Faucher, Kane. 2014. “Veblen 2.0: Neoliberal Games of Social Capital and the Attention Economy as Conspicuous Consumption”, TripleC, Vol. 12(1), 40-56.

Flanagan, Mary. 2009. Critical Play: Radical Game Design. Cambridge: MIT Press.

Fuchs, Christian. 2012. “The Political Economy of Privacy on Facebook”, Television & New Media 13(2), 139-155.

Green, C.S. & Bavelier, D. (2003). “Action video game modifies visual selective attention” Nature 423, 534-537.


Green, C.S. & Bavelier, D. (2006). “Enumeration versus multiple object tracking: The case of action video game players”, Cognition 101, 217-245.

Hayles, Katherine N. 2007. “Hyper and Deep Attention: The Generational Divide in Cognitive Modes”, Profession (2007), 187-199.

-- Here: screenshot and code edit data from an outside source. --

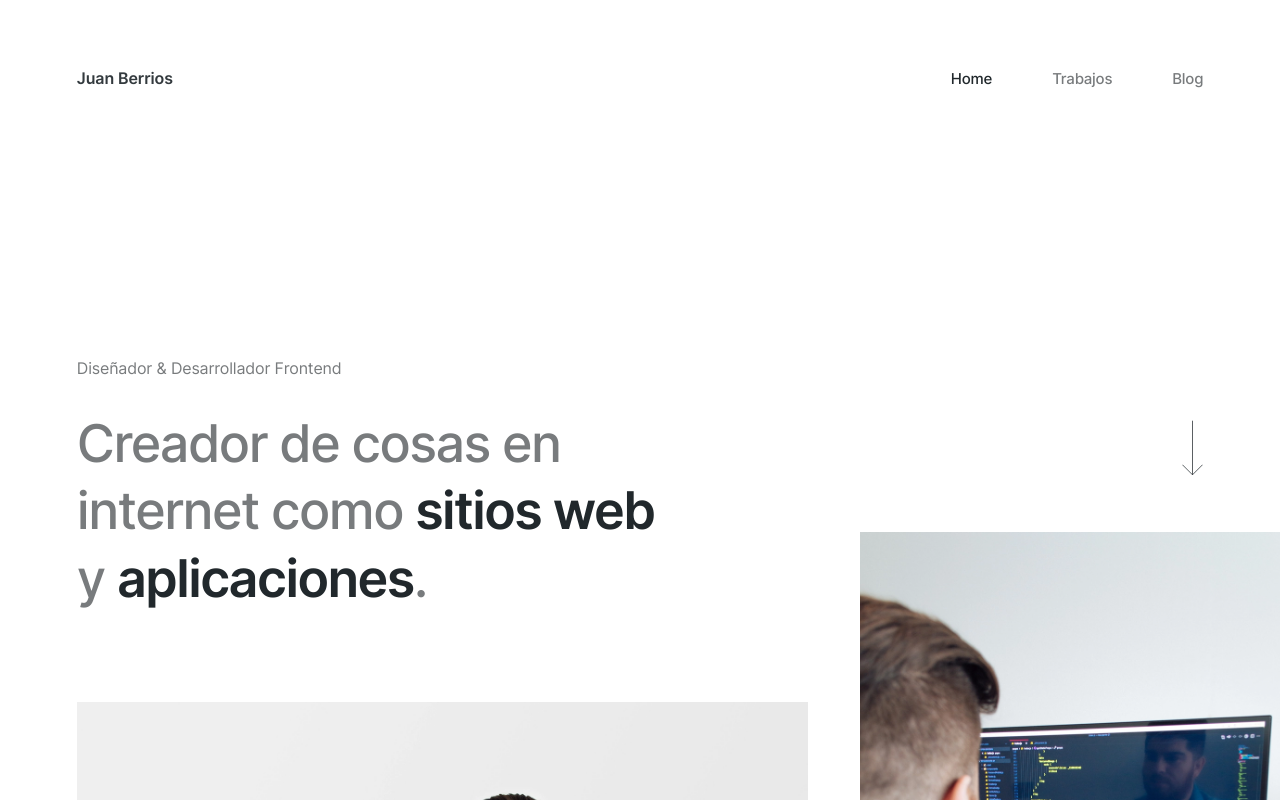
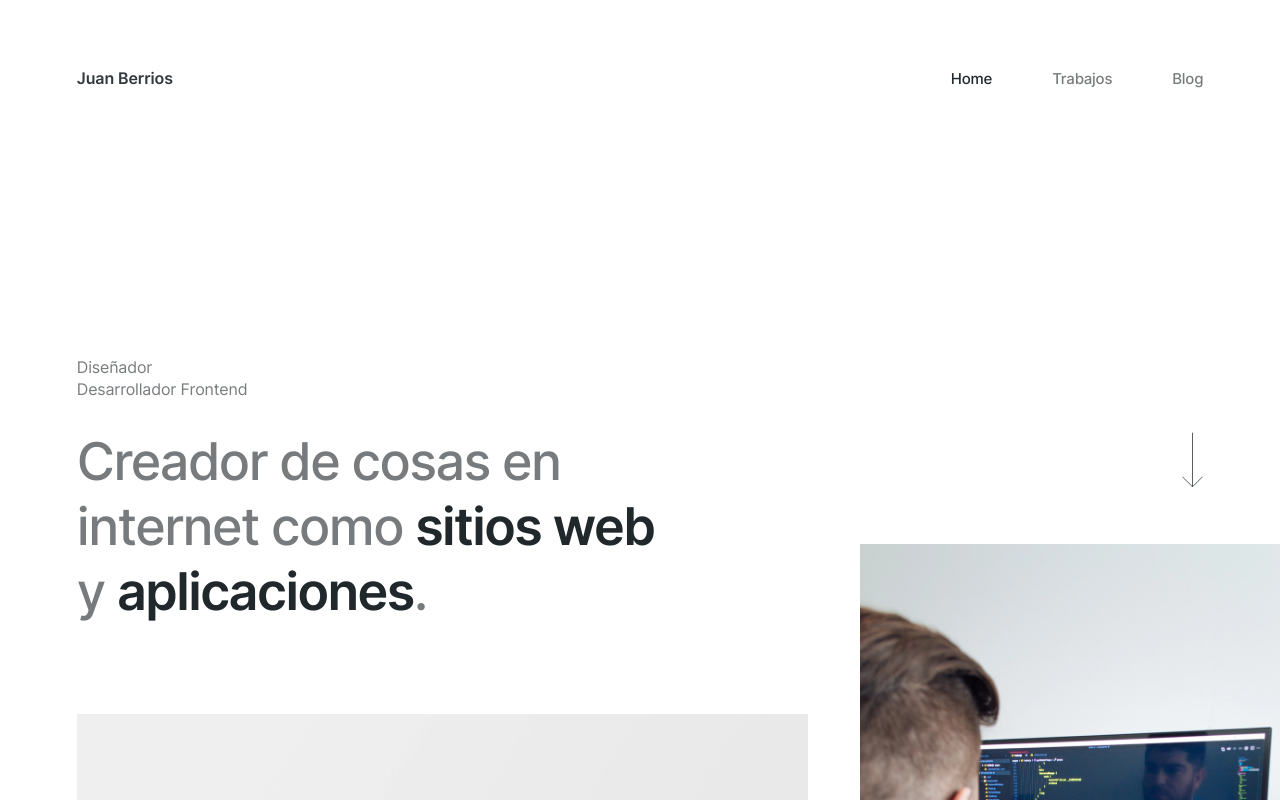
Before and after one commit to dandelior/juanberrios-21, a Next.js app: page / in a window 1280 px wide. Shown: the top 800 px of the page. Built offline with nearby package versions, Linux system fonts and the light colour scheme.

Commit message:
detalles mínimos

```diff
--- a/pages/index.js
+++ b/pages/index.js
@@ -28,7 +28,7 @@ export default function Home({ posts }) {
       <div className={PresentationStyles.presentationWrapper}>
         <div className={PresentationStyles.presentationA}>
           <div className={PresentationStyles.heading}>
-            <p>Diseñador &amp; Desarrollador Frontend</p>
+            <p>Diseñador<br/>Desarrollador Frontend</p>
             <h1>
               Creador de cosas en internet como <span className="highlight-color">sitios web</span> y <span className="highlight-color">aplicaciones</span>.</h1>
           </div>
--- a/styles/Work.module.sass
+++ b/styles/Work.module.sass
@@ -31,6 +31,7 @@
     padding: 0 30px
     .desc
         margin-bottom: 48px
+        // padding: 48px 10px 0 0
         p
     img
         width: 100%
--- a/styles/globals.sass
+++ b/styles/globals.sass
@@ -60,7 +60,7 @@ p
 
 h1
   font-size: 34px
-  line-height: 130%
+  line-height: 125%
   font-weight: 500
   letter-spacing: -0.03em
   margin-bottom: 50px
@@ -87,7 +87,7 @@ h3
 .layout-wrapper
   width: 100%
   box-sizing: border-box
-  padding-top: 227px
+  padding-top: 40vh
 
 @media (min-width: 768px)
   .layout-wrapper
```
Also changed, not shown: styles/parts/PresentationWrapper.module.sass (+6 -3 lines).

Hayles, Katherine N. 2012. How We Think: Digital Media and Contemporary Technogenesis. Chicago: The University of Chicago Press.

Huizinga, Johan. 1949. Homo Ludens: A Study of the Play-Element in Culture. London: Routledge.

Pötzsch, Holger. 2011. “Borders, Barriers, and Grievable Lives: The Discursive Production of Self and Other in Film and Other Audio-Visual Media”, Nordicom Review, Vol. 32(2), 75-94.

Pötzsch, Holger. 2014. “The Ubiquitous Absence of the Enemy in Contemporary Israeli War Films” in The Philosophy of War Films. Ed. David LaRocca. Univ Press of Kentucky, 313-333.

Rogers, Kenneth. 2014. The Attention Complex. Media, Archaeology, Method. New York: Palgrave Macmillan.

Schrape, Niklas. 2014. “Gamification and Governmentality”, in: Rethinking Gamification. Eds. Mathias Fuchs, Sonia Fizek, Paolo Ruffino, and Niklas Scharpe. Lüneburg: Meson Press, 21-45.

Footnotes
  1. The talk is based on her previous research output (see for instance Green and Bavelier 2003, 2006) and can be accessed here: http://www.ted.com/talks/daphne_bavelier_your_brain_on_video_games#t-10041. Quotation from the website’s ingress.  back

0 Comments

 

Leave a comment

Please fill out all the fields.
Your email adress will not be published or distributed.